Counsel for the homeowners association followed. He argued that every sentence in the statute matters. At the time Section 9(g)(3) of the CPA was enacted, banks were buying units and not paying assessments, counsel argued. The applicable concept was almost one of unclean hands, counsel argued, or the notion that a claiming party can’t be in breach of contract. Section 9(g)(3) provides that if a party wants to extinguish all liens, it has to pay the pending assessments. Counsel argued that the Court had two options – the “extra step” approach, or a due process violation. Section 9(g)(3) is more specific than the IMFL, and is the more recent statute, and should therefore govern, according to counsel. Chief Justice Garman asked how Section 9(g)(4) fits. Counsel answered that Section 9(g)(3) doesn’t conflict with either section 9(g)(4) or 9(g)(5); each sits in its separate spheres. Section 9(g)(3) affects any judicial sale purchaser. Sections 9(g)(4) and 9(g)(5) affect only third party purchasers other than the mortgagee.

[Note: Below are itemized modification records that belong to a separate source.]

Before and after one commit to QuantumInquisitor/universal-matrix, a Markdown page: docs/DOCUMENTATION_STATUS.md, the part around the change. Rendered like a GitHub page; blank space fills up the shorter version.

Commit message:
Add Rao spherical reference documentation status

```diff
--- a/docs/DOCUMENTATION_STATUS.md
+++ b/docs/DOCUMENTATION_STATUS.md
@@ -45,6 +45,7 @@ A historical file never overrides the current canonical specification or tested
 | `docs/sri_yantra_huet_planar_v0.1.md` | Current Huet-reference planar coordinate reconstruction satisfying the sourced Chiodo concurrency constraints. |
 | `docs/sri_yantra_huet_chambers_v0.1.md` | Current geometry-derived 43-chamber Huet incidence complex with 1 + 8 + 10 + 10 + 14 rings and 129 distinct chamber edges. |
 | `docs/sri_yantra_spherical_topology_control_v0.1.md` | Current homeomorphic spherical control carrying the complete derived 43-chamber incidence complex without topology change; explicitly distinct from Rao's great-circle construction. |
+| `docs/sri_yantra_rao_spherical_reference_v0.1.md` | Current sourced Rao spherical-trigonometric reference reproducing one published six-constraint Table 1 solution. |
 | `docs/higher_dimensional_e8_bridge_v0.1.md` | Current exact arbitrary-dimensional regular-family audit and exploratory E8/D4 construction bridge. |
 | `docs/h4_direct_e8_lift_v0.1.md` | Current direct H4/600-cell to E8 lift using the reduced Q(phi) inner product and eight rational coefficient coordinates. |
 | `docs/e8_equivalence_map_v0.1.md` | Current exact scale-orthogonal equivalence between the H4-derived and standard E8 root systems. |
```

Section 9(g)(3) affects only current rights and obligations, while Sections 9(g)(4) and 9(g)(5) affect only future rights and obligations. Justice Kilbride asked if the bank wanted to find out, would they have had the right to get information from the association about any pending assessments. Counsel said yes, any lien holder can request an account history for the unit. The bank chose not to pay the assessments. They could have sent the check with language saying it was for payment of assessments only from that day forward. Counsel concluded by arguing that Section 9(g)(3) worked as it was supposed to here. In the wake of the Appellate Court decision, counsel now gets calls the day after a foreclosure sale from banks wanting to pay assessments.

Counsel for the bank concluded in rebuttal, explaining that Section 9(g)(5) only governs third party purchasers (other than mortgagees). This, on the other hand, is almost a secret lien, counsel argued. Sections 9(g)(3) and 9(g)(4) affect different actors. Section 9(g)(4) doesn’t affect mortgagees, but 9(g)(3) affects everyone. Counsel argued that if the Appellate Court is affirmed, Section 9(g)(3) means that banks face potentially unlimited liability – here, ten years of unpaid assessments. That affects mortgagees and non-mortgagees.

We expect 1010 Lake Shore to be decided in four to six months.

Image courtesy of Flickr by Nick Bastian (no changes).